Structured diff data
--------------------------------------------------

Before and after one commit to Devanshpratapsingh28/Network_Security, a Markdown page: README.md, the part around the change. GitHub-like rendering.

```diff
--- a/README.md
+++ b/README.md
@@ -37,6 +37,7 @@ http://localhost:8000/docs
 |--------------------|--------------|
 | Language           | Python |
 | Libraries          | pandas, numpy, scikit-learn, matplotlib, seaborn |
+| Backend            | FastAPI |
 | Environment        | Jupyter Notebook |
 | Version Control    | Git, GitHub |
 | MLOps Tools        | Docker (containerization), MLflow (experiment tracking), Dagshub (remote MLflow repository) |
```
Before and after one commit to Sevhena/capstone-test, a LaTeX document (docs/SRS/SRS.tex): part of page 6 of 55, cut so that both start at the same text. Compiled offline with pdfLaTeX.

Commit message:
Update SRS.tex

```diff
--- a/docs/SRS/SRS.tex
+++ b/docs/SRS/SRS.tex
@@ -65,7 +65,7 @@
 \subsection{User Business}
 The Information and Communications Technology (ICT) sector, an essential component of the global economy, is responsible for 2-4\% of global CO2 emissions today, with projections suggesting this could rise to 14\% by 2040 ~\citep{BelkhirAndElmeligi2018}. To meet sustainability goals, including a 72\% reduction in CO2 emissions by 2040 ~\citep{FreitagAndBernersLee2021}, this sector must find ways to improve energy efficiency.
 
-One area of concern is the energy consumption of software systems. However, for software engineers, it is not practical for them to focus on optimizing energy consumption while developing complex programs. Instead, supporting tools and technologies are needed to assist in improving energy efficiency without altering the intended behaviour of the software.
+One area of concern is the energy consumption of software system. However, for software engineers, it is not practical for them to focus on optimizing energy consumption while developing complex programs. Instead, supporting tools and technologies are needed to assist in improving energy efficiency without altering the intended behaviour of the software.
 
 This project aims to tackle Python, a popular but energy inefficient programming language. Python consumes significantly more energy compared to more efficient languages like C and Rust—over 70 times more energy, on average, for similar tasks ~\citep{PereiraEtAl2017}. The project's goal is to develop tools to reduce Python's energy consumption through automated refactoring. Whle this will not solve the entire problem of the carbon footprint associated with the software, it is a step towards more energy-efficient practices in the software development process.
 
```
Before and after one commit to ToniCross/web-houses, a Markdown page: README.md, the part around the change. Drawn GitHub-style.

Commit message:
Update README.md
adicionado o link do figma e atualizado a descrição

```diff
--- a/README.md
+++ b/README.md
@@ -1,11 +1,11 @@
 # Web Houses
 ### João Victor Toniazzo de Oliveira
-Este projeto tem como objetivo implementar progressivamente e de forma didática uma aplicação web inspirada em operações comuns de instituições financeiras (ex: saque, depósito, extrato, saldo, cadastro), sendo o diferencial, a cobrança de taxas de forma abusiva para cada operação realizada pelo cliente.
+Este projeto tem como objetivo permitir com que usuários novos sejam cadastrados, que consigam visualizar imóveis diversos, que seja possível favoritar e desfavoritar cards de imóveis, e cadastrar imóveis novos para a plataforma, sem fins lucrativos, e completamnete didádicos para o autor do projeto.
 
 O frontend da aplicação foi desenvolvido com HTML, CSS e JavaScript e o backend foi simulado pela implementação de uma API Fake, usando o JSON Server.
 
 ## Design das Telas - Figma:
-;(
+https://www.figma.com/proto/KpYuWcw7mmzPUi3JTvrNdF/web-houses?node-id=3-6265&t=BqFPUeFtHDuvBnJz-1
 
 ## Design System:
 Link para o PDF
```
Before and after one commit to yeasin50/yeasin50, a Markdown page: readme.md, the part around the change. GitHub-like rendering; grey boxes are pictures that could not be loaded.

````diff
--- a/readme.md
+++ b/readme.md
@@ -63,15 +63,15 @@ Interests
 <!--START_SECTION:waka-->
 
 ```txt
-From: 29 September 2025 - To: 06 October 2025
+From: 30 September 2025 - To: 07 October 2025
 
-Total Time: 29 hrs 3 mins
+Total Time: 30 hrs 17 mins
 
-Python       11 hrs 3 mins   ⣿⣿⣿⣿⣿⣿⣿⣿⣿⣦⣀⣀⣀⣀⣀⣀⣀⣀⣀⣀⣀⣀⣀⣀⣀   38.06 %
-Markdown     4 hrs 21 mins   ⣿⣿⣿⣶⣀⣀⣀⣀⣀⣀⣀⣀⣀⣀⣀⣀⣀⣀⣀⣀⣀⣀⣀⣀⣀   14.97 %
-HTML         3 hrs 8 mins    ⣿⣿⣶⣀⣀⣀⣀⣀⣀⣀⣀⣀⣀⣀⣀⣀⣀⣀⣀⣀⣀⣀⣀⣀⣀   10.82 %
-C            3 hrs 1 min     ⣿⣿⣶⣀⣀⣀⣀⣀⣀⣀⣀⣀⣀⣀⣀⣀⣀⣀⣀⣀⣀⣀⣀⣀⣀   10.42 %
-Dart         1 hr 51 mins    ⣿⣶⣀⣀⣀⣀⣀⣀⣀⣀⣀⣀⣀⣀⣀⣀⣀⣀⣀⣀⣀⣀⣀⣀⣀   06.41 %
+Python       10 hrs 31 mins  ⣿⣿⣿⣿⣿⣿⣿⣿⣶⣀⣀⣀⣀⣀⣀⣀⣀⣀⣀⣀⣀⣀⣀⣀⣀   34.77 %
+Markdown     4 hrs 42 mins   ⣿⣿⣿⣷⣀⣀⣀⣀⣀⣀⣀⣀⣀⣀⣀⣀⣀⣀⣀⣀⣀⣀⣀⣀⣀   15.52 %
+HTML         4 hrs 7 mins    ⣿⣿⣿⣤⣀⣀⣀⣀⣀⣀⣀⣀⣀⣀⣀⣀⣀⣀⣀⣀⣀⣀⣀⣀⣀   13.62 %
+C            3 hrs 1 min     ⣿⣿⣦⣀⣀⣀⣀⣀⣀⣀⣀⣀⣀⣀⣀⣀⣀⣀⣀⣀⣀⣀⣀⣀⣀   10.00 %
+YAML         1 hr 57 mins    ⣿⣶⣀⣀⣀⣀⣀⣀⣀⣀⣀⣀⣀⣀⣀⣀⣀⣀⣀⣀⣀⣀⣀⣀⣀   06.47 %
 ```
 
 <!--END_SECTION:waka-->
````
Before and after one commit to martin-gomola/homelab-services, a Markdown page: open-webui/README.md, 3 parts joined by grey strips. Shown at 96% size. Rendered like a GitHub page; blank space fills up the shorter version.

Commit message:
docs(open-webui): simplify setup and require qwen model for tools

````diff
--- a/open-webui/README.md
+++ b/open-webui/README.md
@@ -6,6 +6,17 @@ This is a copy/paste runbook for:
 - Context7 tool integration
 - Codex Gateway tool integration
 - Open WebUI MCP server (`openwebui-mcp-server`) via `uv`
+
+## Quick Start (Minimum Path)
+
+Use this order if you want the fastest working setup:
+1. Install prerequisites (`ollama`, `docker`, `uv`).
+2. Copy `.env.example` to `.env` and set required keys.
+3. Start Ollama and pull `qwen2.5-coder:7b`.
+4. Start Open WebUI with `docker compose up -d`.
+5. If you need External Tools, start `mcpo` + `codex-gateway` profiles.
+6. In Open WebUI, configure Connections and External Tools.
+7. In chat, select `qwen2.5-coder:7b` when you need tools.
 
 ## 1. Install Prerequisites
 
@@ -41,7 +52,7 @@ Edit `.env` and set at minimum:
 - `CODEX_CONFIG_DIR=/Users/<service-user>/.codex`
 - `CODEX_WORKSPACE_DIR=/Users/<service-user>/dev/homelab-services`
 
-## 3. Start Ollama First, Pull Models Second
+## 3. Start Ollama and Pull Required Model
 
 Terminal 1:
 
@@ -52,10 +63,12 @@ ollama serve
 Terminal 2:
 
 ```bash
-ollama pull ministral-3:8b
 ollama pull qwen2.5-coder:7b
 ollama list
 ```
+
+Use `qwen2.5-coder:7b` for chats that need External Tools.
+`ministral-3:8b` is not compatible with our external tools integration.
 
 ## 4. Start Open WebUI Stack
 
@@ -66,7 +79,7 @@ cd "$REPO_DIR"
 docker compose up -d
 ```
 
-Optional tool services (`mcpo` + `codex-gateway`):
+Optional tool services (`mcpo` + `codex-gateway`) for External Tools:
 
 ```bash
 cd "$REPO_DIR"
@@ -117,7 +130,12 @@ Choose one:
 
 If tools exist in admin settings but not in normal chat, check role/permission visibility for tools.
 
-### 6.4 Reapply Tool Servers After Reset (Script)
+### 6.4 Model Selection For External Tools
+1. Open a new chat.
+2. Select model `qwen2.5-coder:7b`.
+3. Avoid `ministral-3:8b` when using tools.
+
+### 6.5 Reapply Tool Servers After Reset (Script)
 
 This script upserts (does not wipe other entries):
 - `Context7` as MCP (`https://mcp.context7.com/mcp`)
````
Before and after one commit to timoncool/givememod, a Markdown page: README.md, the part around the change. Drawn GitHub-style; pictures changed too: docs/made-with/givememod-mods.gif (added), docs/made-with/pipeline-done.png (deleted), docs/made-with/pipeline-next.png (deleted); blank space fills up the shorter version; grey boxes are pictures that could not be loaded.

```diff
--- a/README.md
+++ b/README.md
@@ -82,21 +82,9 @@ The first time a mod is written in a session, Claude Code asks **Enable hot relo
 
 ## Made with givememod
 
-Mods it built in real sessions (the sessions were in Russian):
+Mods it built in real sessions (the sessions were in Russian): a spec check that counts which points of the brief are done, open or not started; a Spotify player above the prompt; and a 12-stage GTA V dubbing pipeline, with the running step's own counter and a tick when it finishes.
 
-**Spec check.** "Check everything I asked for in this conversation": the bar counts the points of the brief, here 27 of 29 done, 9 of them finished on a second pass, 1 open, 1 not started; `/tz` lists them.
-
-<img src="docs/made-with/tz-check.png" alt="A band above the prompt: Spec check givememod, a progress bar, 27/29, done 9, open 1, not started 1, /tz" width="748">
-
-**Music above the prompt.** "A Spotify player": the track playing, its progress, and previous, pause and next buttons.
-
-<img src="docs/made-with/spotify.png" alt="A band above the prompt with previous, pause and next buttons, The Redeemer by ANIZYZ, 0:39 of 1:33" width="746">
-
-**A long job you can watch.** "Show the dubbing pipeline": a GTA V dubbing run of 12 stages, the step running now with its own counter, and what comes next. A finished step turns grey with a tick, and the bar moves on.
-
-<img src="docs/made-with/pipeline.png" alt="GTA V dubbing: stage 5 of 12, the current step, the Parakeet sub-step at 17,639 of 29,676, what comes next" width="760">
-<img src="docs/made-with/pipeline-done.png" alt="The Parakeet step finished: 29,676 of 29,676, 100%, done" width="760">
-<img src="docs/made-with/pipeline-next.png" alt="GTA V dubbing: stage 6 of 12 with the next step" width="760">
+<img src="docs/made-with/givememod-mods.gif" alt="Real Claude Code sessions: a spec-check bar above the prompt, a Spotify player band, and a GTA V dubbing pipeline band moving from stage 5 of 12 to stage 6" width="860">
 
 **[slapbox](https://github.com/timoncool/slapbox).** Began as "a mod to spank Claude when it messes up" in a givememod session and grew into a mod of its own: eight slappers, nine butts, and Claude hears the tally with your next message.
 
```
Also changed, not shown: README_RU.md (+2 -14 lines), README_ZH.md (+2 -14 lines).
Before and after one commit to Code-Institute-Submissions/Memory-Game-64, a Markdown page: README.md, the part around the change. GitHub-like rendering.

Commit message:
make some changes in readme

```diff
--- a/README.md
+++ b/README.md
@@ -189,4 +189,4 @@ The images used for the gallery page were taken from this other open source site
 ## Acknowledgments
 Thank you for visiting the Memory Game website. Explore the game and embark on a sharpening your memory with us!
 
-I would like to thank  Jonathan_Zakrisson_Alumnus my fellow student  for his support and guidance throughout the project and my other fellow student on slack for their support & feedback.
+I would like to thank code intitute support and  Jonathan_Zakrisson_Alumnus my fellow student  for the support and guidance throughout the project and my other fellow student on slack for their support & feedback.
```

--------------------------------------------------

▸ **Task description**
Which lines above contain the word "ministral"? Copy all of them.

▸ **Solution to this task**
-ollama pull ministral-3:8b
+`ministral-3:8b` is not compatible with our external tools integration.
+3. Avoid `ministral-3:8b` when using tools.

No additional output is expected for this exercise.